If the team actually designed/modified a real-time system specifically for the game I would think you could incorporate the services you need, while creating a platform for future titles.

Share this post


Link to post
Share on other sites
Could you implement something client-side that allowed the game, when run, to reboot into its custom OS? Obviously not easy, unpractical, and probably unsafe. But would there be benefits to be had, at least for real-time on-line games?

Share this post


Link to post
Share on other sites
No, none.

RTOSes are useful when you need things done at exact times, and are willing to sacrifice speed and power in order to be able to do so. If you needed to turn a light on, and then turn it off exactly 0.0032813 seconds later, an RTOS would be great. If you just wanted to keep your framerate above 60, an RTOS would be the absolute worst choice possible, since in order to satisfy time guarantees you'd have to allocate more time to each module than it probably actually would need, and would end up spending a lot of time blocking.

Share this post


Link to post
Share on other sites
No, there is no benefit to RTOS outside specialized areas, mostly areas where failure to meet the timing deadlines will cause significant trouble, like death. Think nuclear power plant, airplane "autopilot", or spacecraft.

Perfect, ideal real-time scheduling is NP-complete. So every RTOS scheduler in existance is some compromise based on the goals of the developer. Mostly there is a huge expense in throughput.

So if your game runs in a real-time OS, either client or server, expect the wasted CPU time to be very high. So your performance would suck, essentially.

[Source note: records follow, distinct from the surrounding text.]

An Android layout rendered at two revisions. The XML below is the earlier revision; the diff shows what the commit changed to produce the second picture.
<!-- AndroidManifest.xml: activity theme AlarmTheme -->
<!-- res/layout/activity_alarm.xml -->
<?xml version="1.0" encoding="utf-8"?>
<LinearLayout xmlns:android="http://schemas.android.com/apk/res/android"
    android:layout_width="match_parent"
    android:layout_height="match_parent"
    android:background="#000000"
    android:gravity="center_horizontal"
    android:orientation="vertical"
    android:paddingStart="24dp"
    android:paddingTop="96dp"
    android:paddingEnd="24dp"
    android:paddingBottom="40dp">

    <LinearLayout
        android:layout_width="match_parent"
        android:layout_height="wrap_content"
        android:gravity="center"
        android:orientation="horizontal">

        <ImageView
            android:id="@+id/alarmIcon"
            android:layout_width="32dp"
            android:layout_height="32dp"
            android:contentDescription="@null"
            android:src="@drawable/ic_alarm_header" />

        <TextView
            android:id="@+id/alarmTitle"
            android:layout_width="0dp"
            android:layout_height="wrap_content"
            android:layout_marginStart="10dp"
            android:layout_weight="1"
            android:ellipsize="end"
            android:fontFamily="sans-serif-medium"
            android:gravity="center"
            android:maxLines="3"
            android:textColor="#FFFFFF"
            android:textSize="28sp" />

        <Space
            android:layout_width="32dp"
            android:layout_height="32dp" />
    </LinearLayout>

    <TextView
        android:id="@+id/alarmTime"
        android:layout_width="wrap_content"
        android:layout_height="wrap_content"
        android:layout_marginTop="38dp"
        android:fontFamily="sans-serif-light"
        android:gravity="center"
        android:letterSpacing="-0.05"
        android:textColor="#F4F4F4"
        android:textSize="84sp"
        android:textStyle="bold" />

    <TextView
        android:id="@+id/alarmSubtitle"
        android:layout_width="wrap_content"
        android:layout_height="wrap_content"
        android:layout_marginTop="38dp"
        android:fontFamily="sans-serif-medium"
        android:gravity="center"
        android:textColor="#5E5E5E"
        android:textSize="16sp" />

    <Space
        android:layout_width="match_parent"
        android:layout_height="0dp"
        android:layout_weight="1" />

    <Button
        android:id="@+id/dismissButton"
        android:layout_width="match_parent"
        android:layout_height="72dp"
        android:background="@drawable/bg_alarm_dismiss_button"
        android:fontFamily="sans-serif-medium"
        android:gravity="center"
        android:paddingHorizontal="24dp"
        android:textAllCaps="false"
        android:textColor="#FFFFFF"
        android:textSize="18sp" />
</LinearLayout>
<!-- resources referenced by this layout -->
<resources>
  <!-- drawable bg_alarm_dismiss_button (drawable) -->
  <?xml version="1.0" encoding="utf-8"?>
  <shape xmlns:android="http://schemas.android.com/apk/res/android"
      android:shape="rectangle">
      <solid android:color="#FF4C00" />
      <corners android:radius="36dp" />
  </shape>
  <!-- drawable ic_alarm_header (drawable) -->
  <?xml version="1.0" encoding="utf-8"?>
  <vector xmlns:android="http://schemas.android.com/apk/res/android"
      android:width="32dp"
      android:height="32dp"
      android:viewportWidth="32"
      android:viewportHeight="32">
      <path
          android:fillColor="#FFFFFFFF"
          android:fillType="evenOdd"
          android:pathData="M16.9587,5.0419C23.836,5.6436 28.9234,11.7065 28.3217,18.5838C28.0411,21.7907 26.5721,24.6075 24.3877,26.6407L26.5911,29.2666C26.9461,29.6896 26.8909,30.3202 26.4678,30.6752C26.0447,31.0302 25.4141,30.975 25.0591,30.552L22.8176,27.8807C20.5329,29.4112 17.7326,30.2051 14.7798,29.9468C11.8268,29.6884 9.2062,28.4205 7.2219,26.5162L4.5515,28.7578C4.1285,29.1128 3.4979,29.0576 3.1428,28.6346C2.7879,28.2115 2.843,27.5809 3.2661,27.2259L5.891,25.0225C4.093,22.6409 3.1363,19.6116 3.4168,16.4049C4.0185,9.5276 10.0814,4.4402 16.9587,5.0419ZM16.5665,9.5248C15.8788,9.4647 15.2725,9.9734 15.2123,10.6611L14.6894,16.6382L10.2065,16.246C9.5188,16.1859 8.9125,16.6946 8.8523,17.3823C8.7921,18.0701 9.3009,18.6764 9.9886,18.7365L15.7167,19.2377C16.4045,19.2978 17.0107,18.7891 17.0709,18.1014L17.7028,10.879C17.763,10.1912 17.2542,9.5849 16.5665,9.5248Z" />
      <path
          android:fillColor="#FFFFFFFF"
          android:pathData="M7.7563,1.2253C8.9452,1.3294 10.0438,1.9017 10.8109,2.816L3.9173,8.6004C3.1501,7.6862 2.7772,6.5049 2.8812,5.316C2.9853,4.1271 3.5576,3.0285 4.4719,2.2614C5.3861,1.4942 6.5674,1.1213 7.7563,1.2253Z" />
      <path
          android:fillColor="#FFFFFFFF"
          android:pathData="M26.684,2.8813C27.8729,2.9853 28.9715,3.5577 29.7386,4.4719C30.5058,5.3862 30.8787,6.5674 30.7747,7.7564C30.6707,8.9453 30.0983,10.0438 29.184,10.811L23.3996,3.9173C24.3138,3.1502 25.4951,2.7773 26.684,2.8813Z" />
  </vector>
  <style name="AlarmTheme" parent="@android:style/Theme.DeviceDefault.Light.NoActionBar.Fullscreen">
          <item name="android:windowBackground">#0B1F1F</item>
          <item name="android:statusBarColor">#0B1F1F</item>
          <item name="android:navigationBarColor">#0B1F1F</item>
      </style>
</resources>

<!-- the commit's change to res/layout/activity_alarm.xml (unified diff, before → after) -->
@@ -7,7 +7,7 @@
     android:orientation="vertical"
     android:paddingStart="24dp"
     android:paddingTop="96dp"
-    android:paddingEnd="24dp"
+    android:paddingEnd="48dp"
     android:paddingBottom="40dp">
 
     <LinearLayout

And also, there are practically NO standard drivers for RTOS. Any flavor of real-time linux comes close, but don't expect much support for non-essential things like graphics cards when in RT mode.

Share this post


Link to post
Share on other sites
Quote:
Original post by Ned_K
If the team actually designed/modified a real-time system specifically for the game I would think you could incorporate the services you need, while creating a platform for future titles.

They have that. They're called consoles [grin] You wouldn't consider them "real-time" but they're basically platforms and software designed exclusively for games and other (limited) multimedia.

Share this post


Link to post
Share on other sites
Games have soft realtime requirements ... we aren't talking about controlling a laser used for eye surgery here (which would require a real time operating system) ... and for the most part, current OS'es suffice. And as it was mentioned, "real time" does not imply more performance ... for all practical purposes it requires more system resources than normal.

One thing games do benefit from is the use of realtime (rather, soft realtime) garbage collectors ... we can have automatic memory management and still reason about its behavior. What doesn't really help us is to have garbage collects that cause visible drops in FPS (or anything else that causes visible drops in FPS for that matter).

Share this post


Link to post
Share on other sites
Sign in to follow this  

  • Advertisement